Homeless plaintiffs suing Denver over sweeps will get to enter federal court without IDs

Some of the plaintiffs don’t have ID because theirs was stored in the belongings that the city took.


In a small victory for the homeless men and women suing the city of Denver for taking their possessions in a series of sweeps, they’ll be able to enter the federal courthouse where their case will be decided.

Normal court procedures require everyone entering the building to pass through security and provide photo identification.
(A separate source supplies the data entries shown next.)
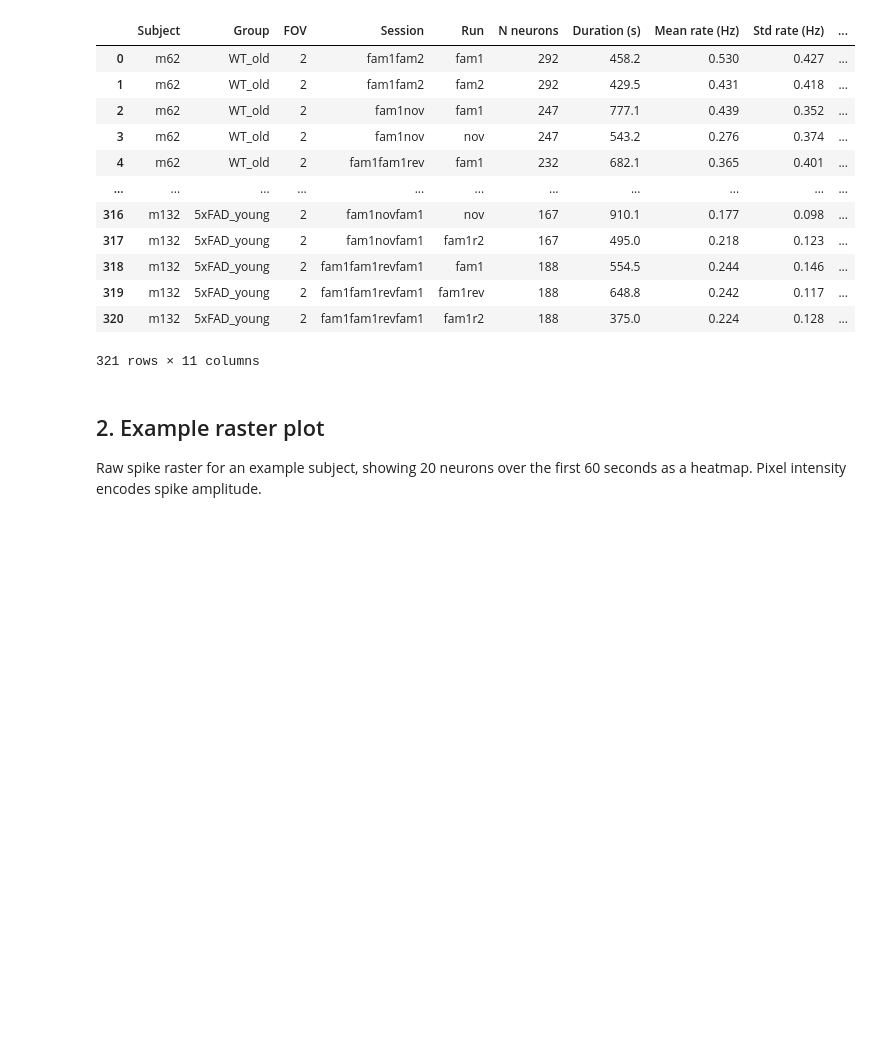
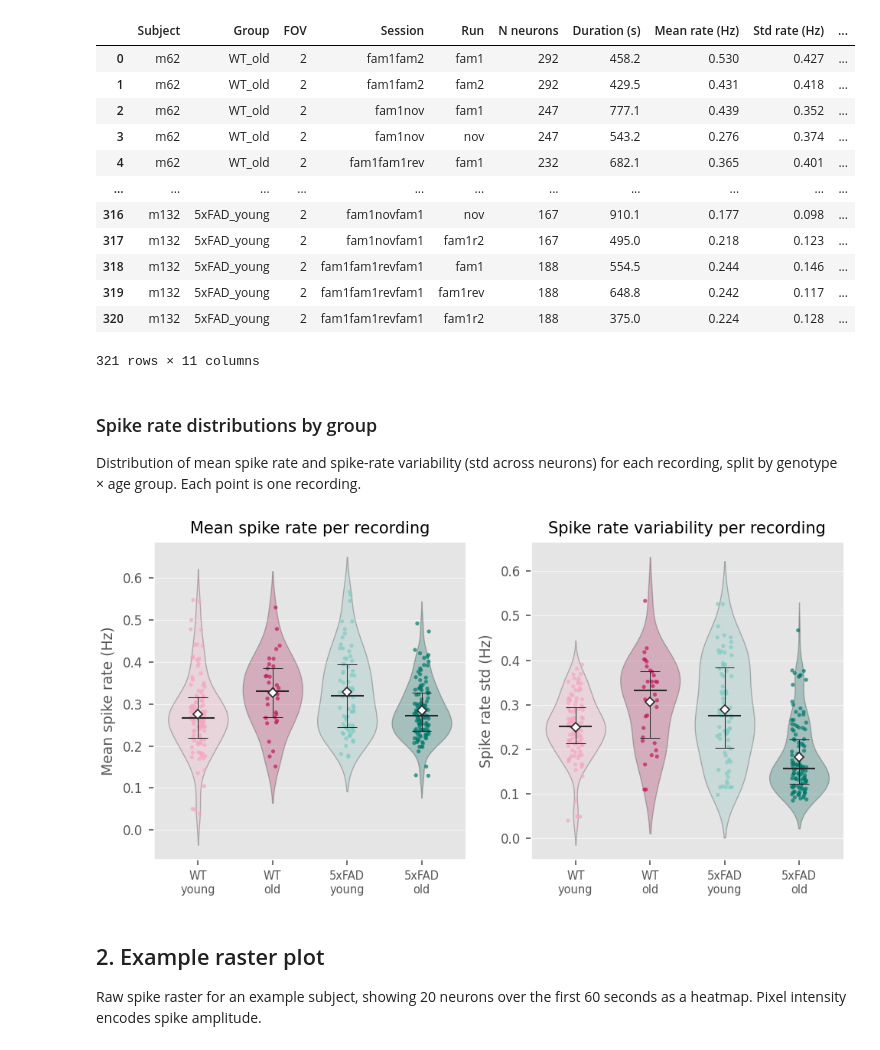
Before and after one commit to elena-faillace/manifold-remapping, a Jupyter notebook: notebooks/0.data_overview/02_neural_data_statistics.ipynb, the cells around one changed output. Saved outputs shown, nothing was run; the diff lists cells and outputs as text; code cells hidden in the pictures; blank space fills up the shorter version.

Commit message:
neural data stats added

```diff
--- a/notebooks/0.data_overview/02_neural_data_statistics.ipynb
+++ b/notebooks/0.data_overview/02_neural_data_statistics.ipynb
@@ -51,7 +51,7 @@ for subject in mice.get_all_subjects():
     for fov in mice.get_available_fovs(subject):
         for session in mice.get_available_sessions(subject, fov):
             for run in mice.get_available_runs(subject, fov, session):
-                spikes_b, phi_b, time_b, (cell_ids, _) = mice.load_spikes_binned(
+                spikes_b, phi_b, time_b, (cell_ids, _) = mice.load_spikes(
                     subject, fov, session, run,
                     only_moving=ONLY_MOVING, bins_compress=BINS_COMPRESS,
                 )
@@ -96,6 +96,56 @@ Total recordings: 321
 | 319 | m132 | 5xFAD_young | 2 | fam1fam1revfam1 | fam1rev | 188 | 648.8 | 0.242 | 0.117 | ... |
 | 320 | m132 | 5xFAD_young | 2 | fam1fam1revfam1 | fam1r2 | 188 | 375.0 | 0.224 | 0.128 | ... |
 321 rows × 11 columns
+# %% [markdown]
+### Spike rate distributions by group
+
+Distribution of mean spike rate and spike-rate variability (std across neurons) for each recording, split by genotype × age group. Each point is one recording.
+# %%
+fig, axes = plt.subplots(1, 2, figsize=(PlotStyle.FULL_WIDTH, 3.5))
+
+for ax, col, label in zip(
+    axes,
+    ["Mean rate (Hz)", "Std rate (Hz)"],
+    ["Mean spike rate (Hz)", "Spike rate std (Hz)"],
+):
+    sns.violinplot(
+        data=df_rec, x="Group", y=col, hue="Group",
+        order=GROUP_ORDER, palette=palette,
+        inner=None, alpha=0.3, ax=ax, legend=False,
+    )
+    sns.stripplot(
+        data=df_rec, x="Group", y=col, hue="Group",
+        order=GROUP_ORDER, palette=palette,
+        size=2.5, alpha=0.7, jitter=True, ax=ax, legend=False,
+    )
+    # Overlay mean, Q25, median, Q75 for each group
+    for xi, group in enumerate(GROUP_ORDER):
+        vals = df_rec.loc[df_rec["Group"] == group, col]
+        q25, median, q75 = np.percentile(vals, [25, 50, 75])
+        mean = vals.mean()
+        hw = 0.22  # half-width of the stat lines
+        # IQR bar
+        ax.vlines(xi, q25, q75, color="0.15", linewidth=0.5, zorder=4)
+        # Q25 / Q75 caps
+        ax.hlines([q25, q75], xi - hw * 0.6, xi + hw * 0.6, color="0.15", linewidth=0.5, zorder=4)
+        # Median line
+        ax.hlines(median, xi - hw, xi + hw, color="0.15", linewidth=1, zorder=5)
+        # Mean diamond
+        ax.plot(xi, mean, marker="D", color="white", markeredgecolor="0.15",
+                markersize=4, zorder=6, markeredgewidth=0.8)
+
+    ax.set_xlabel("")
+    ax.set_ylabel(label)
+    ax.set_xticks(range(len(GROUP_ORDER)))
+    ax.set_xticklabels([g.replace("_", "\n") for g in GROUP_ORDER], fontsize=7)
+
+axes[0].set_title("Mean spike rate per recording")
+axes[1].set_title("Spike rate variability per recording")
+plt.tight_layout()
+fig.savefig(fig_path / "spike_rate_distributions.pdf")
+plt.show()
+# %% [output]
+[figure, added]
 # %% [markdown]
 ## 2. Example raster plot
 
```
Also changed, not shown: parts of 8 cells of this notebook, 5 other files.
Not providing ID “shall be grounds for removal or exclusion from the building.”

U.S. District Judge Craig Shaffer ruled this week that both the plaintiffs named in the lawsuit and others who might end up being included in the case — attorney Jason Flores-Williams is seeking class-action status — will be able to pass through security without ID as long as an attorney vouches for them.

The plaintiffs are suing over the way the city handled their belongings. They allege Denver violated their Fourth Amendment rights against unreasonable search and seizure, their Eighth Amendment rights against cruel and unusual punishment and their Fourteenth Amendment rights to due process and equal protection under the law.

In an email, Flores-Williams said some of the plaintiffs don’t have ID because theirs was stored in the belongings that the city took in the sweeps.

The first hearing in the case is Wednesday.


Erica Meltzer

Author: Erica Meltzer

Erica Meltzer covers government and politics. She's worked for newspapers in Colorado, Arizona and Illinois and once won a First Amendment Award by showing up in the wrong place at the wrong time. She served in the Peace Corps in Paraguay and can swear fluently in Guarani. She gets emotional about public libraries. Contact Erica Meltzer at 303-502-2802, emeltzer@denverite.com or @meltzere.